NEW YORK ( TheStreet) -- Manufacturing activity in the U.S. expanded in December, led by strength in new orders and production, according to the Institute for Supply Management's Manufacturing Report on Business. The Purchasing Managers' Index, or PMI, rose to 57% from 56.3% in November. That was in line with estimates. Economists expected the index to rise to 57.3%. A reading over 50 indicates expansion. The index is based on a survey of purchasing and supply managers nationwide. "We saw significant recovery for much of the U.S. manufacturing sector in 2010," Norbert Ore, chair of the survey committee noted. "The recovery centered on strength in autos, metals, food, machinery, computers and electronics, while those industries tied primarily to housing continue to struggle. Additionally, manufacturers that export have benefited from both global demand and the weaker dollar. December's strong readings in new orders and production, combined with positive comments from the panel, should create momentum as we go into the first quarter of 2011." Manufacturing tends to lead the economy into and out of recessions and remains a key indicator of economic activity. Industrials performed well in 2010, as strong demand from China and other emerging markets helped companies such as Caterpillar ( CAT) and Deere ( DE).

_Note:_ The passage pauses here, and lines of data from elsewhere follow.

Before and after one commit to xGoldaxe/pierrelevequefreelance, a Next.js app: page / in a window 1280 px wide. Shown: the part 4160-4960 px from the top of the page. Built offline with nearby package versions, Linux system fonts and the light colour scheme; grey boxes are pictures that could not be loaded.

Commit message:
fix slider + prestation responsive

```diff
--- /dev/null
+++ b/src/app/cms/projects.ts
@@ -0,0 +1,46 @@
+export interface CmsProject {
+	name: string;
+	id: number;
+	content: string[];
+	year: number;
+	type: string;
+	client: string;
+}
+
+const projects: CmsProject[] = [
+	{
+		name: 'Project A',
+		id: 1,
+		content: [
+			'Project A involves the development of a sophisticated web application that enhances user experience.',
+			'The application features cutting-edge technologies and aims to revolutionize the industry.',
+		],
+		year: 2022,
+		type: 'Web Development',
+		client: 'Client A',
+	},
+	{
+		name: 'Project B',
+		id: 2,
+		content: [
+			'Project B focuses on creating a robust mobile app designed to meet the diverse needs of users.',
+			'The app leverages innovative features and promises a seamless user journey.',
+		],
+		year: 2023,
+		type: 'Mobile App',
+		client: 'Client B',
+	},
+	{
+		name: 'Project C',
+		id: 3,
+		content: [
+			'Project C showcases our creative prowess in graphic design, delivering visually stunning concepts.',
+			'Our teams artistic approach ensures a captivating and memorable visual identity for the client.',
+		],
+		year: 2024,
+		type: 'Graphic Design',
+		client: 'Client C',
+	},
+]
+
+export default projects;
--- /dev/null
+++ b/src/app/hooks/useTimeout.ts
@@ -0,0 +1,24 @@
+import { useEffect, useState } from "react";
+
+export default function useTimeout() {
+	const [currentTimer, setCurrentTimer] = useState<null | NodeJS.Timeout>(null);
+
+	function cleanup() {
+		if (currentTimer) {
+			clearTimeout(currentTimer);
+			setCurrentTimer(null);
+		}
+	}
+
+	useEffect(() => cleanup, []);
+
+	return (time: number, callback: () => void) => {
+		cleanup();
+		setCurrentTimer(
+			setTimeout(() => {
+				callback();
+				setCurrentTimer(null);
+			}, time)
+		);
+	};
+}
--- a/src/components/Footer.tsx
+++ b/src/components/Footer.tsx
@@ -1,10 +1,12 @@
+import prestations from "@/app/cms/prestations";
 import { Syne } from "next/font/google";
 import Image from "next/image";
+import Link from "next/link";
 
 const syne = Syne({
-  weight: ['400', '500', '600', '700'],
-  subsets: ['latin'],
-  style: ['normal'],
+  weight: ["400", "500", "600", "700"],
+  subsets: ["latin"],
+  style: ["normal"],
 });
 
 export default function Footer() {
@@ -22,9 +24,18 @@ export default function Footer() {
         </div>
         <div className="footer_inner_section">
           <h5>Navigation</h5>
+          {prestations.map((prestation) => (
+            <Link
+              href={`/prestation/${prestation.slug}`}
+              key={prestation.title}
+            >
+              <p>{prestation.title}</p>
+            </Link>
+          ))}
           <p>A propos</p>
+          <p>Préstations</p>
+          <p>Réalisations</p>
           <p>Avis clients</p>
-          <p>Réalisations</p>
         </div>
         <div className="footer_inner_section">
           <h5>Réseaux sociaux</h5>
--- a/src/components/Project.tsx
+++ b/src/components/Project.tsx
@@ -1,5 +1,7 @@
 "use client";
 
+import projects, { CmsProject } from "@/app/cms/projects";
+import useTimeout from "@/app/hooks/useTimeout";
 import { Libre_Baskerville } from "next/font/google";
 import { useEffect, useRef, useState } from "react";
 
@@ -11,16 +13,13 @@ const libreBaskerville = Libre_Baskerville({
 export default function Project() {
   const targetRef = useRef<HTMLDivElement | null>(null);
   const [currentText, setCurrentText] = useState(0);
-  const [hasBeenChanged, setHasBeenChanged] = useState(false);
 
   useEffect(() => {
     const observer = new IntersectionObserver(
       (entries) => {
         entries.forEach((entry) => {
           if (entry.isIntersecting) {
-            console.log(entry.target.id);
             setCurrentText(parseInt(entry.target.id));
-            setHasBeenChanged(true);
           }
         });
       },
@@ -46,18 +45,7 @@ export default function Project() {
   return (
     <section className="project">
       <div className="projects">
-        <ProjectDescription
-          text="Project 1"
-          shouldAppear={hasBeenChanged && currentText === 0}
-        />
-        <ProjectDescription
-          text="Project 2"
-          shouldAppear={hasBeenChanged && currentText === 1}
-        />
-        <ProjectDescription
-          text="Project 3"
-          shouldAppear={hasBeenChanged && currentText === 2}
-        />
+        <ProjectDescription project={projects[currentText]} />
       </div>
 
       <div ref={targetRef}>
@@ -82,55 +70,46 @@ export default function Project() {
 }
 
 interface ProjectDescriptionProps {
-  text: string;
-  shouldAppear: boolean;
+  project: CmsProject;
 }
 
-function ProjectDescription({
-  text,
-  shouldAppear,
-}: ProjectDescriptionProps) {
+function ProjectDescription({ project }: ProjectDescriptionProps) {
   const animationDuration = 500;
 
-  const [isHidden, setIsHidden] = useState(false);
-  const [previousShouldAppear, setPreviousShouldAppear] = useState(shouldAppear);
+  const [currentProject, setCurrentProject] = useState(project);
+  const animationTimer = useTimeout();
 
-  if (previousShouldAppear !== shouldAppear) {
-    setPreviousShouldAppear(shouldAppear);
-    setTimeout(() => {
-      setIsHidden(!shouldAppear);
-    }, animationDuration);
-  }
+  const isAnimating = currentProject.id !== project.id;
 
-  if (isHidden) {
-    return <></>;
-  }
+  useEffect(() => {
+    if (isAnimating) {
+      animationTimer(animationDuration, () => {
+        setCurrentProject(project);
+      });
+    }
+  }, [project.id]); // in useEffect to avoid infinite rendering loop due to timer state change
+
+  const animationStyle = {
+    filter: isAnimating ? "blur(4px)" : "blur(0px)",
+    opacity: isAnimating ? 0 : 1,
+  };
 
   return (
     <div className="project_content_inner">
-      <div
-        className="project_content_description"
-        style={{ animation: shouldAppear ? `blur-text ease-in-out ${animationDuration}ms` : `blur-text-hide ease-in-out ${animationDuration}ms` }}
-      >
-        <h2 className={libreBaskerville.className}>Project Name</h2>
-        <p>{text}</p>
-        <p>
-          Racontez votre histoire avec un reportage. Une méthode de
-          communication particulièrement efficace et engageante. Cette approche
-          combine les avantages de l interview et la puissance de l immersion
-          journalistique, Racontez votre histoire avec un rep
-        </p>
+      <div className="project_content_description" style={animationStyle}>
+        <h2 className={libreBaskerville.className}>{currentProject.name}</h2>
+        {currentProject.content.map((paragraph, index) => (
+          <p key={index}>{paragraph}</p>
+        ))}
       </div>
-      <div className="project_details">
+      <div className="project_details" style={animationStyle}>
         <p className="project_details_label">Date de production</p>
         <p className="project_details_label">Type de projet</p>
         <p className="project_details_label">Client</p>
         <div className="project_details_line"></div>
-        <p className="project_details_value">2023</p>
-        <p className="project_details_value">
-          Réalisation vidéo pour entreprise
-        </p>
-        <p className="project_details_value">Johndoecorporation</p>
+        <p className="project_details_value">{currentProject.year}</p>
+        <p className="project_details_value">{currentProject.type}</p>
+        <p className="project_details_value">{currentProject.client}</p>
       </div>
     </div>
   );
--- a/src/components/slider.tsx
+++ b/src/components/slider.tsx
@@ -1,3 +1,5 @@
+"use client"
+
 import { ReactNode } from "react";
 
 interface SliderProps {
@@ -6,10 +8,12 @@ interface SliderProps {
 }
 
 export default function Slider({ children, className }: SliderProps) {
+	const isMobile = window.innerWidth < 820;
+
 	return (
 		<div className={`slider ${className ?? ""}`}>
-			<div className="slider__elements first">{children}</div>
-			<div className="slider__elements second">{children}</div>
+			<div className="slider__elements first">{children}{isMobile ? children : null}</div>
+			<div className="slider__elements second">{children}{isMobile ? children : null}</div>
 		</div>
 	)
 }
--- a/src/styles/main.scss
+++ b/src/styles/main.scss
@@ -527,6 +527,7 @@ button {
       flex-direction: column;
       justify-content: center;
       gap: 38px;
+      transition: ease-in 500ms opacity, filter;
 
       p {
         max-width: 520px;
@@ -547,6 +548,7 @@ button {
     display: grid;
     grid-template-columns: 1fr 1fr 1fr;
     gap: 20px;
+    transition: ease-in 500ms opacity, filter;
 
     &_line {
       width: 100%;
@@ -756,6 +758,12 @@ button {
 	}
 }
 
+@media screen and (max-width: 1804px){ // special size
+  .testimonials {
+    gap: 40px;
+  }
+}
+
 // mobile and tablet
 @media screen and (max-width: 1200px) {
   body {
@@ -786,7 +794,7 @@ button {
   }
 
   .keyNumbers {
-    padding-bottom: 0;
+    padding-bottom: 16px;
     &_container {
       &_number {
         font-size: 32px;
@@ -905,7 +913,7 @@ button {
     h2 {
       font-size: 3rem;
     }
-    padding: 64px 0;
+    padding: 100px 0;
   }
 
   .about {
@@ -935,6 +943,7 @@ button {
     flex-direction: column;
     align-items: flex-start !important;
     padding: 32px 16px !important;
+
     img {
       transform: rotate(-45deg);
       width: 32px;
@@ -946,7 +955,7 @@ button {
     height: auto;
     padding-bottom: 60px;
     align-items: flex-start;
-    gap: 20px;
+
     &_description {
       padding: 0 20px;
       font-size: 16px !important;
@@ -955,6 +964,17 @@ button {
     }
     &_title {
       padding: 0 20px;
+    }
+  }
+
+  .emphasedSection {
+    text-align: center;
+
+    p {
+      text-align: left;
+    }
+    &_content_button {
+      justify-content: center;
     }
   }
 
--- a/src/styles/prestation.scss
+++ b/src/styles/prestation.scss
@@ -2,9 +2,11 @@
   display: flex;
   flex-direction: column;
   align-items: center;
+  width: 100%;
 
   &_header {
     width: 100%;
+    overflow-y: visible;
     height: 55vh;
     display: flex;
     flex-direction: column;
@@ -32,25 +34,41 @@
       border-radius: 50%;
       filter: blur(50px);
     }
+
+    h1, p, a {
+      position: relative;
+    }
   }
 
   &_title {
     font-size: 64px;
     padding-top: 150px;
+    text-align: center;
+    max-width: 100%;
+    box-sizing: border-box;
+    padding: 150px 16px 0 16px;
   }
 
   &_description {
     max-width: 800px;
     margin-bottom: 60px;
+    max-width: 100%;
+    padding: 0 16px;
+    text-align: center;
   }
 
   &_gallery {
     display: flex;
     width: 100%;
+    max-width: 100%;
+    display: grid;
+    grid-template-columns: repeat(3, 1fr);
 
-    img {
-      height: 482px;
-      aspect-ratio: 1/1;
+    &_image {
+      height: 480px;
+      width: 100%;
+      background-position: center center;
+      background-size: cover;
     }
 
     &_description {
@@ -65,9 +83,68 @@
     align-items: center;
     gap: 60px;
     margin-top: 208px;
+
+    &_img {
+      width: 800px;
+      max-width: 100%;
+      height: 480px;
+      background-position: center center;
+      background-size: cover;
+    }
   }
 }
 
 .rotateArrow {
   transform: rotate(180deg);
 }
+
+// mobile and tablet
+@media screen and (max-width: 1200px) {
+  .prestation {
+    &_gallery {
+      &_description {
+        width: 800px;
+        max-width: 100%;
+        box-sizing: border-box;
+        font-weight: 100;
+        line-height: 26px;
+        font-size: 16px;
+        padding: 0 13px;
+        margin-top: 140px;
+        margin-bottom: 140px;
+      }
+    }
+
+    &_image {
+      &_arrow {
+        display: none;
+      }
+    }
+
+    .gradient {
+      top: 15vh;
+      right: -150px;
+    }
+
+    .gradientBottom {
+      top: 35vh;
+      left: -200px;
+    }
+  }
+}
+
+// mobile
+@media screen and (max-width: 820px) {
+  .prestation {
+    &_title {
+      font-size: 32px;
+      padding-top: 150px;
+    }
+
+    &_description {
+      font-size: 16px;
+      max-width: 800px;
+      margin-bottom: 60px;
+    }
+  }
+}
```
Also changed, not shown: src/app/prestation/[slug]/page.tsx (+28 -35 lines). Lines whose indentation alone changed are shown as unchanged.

New orders and production showed the steepest increase in December. The ISM New Orders Index jumped 4.3 percentage points to 60.9% in December. The Production Index rose 5.7 percentage points to 60.7%. Backlog of orders also improved 1 percentage point to 47 %. A healthy backlog is necessary for a more sustainable growth in manufacturing. Inventories and supplier deliveries grew at a slower pace. A sore point in the report was the drop in the employment index to 55.7%. The prices index also rose 3 percentage points to 72.5%, raising concerns of inflation.